Source material Block Start

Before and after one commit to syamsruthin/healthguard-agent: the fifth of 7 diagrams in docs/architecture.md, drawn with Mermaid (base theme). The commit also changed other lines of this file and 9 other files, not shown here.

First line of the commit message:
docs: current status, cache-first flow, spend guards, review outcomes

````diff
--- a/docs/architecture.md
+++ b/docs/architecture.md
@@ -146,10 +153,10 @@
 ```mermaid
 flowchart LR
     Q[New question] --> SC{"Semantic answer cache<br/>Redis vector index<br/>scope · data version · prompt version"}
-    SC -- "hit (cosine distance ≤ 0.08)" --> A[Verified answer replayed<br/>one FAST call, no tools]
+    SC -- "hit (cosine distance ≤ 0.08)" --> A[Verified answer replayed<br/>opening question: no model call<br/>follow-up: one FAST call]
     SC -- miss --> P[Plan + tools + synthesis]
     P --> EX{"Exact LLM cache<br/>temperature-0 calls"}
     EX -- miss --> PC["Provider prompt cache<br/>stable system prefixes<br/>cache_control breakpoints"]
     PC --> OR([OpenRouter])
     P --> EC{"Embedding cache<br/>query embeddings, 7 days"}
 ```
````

Source material Block End
Source material Block Start

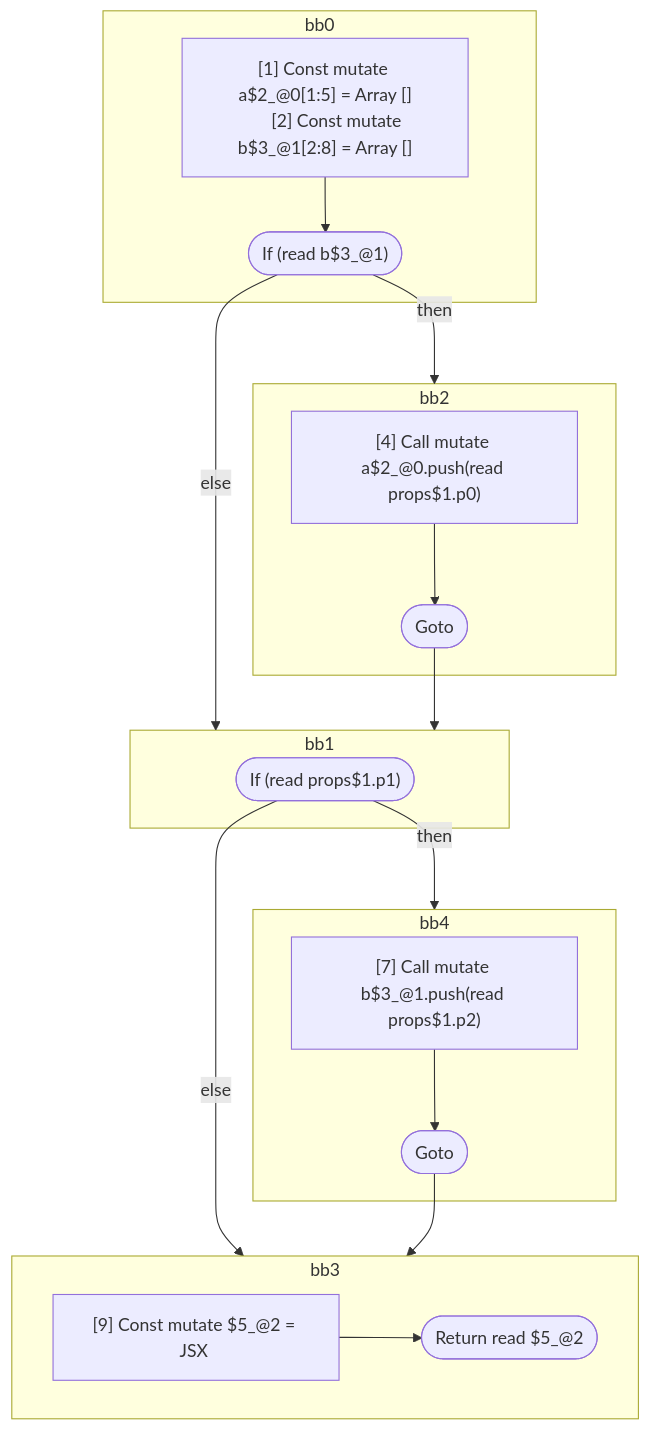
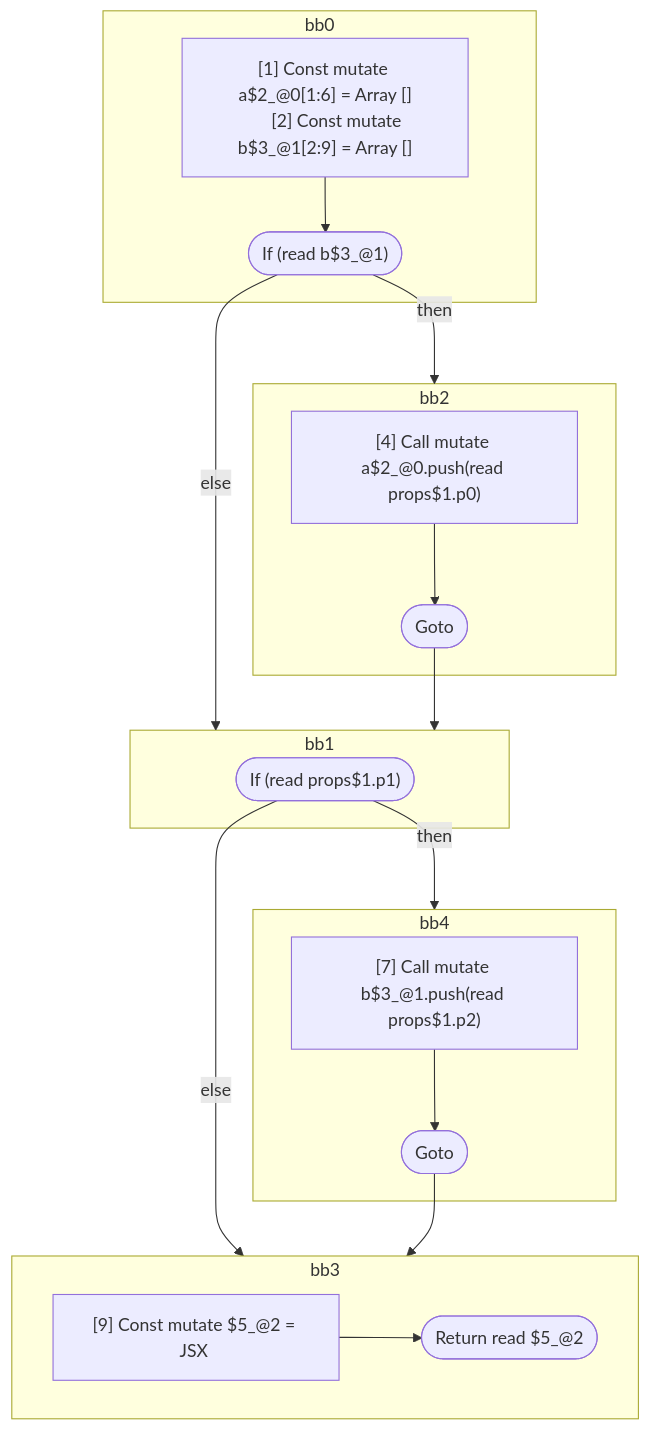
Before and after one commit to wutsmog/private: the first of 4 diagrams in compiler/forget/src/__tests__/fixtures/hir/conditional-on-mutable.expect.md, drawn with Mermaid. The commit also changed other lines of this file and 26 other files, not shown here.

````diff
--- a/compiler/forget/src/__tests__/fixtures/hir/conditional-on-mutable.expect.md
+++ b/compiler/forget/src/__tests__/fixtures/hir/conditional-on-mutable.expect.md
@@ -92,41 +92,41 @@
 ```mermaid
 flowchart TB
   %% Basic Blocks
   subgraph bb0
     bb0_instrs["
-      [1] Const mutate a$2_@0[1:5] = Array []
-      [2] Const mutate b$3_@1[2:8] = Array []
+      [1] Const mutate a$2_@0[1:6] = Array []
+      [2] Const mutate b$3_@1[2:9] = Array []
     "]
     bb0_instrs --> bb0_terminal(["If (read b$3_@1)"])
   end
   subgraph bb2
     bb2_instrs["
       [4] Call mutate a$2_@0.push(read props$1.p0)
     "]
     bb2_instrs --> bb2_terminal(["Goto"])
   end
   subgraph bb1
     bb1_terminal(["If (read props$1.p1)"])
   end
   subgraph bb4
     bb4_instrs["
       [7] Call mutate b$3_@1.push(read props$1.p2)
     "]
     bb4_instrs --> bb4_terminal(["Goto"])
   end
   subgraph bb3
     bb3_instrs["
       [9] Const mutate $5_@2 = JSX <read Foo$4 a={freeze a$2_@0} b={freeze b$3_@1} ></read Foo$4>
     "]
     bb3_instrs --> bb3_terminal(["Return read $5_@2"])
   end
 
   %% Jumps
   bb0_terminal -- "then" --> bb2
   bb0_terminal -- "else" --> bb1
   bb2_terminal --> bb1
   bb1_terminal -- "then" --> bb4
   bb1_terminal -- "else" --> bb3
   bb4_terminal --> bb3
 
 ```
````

Source material Block End

**Your instructions:** Lines holding the word "architecture" should be counted across the entries; state only how many there are.

**Task result:** 3